Task brief - Gather each line of the records where "docs" appears.

● ● ●

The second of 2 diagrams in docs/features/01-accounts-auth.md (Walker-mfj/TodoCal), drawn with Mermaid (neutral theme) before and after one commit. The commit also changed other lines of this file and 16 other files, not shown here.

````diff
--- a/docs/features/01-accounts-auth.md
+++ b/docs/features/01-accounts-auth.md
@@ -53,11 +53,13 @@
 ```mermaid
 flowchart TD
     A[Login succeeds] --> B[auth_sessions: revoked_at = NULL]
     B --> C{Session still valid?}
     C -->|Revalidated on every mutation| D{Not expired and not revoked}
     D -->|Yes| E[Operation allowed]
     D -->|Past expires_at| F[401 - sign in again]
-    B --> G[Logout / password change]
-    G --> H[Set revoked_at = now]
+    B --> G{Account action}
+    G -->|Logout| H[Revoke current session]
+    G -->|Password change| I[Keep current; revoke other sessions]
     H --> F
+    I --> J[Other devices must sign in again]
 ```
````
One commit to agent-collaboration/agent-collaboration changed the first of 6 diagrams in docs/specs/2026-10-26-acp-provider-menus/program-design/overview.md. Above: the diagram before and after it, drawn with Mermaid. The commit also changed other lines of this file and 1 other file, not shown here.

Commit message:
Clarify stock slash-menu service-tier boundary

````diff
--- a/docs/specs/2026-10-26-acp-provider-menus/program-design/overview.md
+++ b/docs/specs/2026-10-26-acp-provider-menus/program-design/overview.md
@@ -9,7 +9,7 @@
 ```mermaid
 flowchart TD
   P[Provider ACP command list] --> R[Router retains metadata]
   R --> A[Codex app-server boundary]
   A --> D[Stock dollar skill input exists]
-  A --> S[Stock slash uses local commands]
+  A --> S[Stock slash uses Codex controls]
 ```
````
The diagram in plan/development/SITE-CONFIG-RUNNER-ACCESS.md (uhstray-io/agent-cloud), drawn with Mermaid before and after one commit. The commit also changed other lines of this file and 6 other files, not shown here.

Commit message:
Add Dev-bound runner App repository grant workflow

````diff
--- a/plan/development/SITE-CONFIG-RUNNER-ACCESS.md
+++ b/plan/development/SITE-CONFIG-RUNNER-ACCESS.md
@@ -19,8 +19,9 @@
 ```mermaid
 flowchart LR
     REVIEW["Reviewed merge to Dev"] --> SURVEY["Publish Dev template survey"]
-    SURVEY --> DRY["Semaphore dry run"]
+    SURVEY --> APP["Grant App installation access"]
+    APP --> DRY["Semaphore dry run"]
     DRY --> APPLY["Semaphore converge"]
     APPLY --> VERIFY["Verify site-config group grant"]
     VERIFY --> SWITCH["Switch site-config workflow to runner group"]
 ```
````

● ● ●

Answer box -
The second of 2 diagrams in docs/features/01-accounts-auth.md (Walker-mfj/TodoCal), drawn with Mermaid (neutral theme) before and after one commit. The commit also changed other lines of this file and 16 other files, not shown here.
--- a/docs/features/01-accounts-auth.md
+++ b/docs/features/01-accounts-auth.md
One commit to agent-collaboration/agent-collaboration changed the first of 6 diagrams in docs/specs/2026-10-26-acp-provider-menus/program-design/overview.md. Above: the diagram before and after it, drawn with Mermaid. The commit also changed other lines of this file and 1 other file, not shown here.
--- a/docs/specs/2026-10-26-acp-provider-menus/program-design/overview.md
+++ b/docs/specs/2026-10-26-acp-provider-menus/program-design/overview.md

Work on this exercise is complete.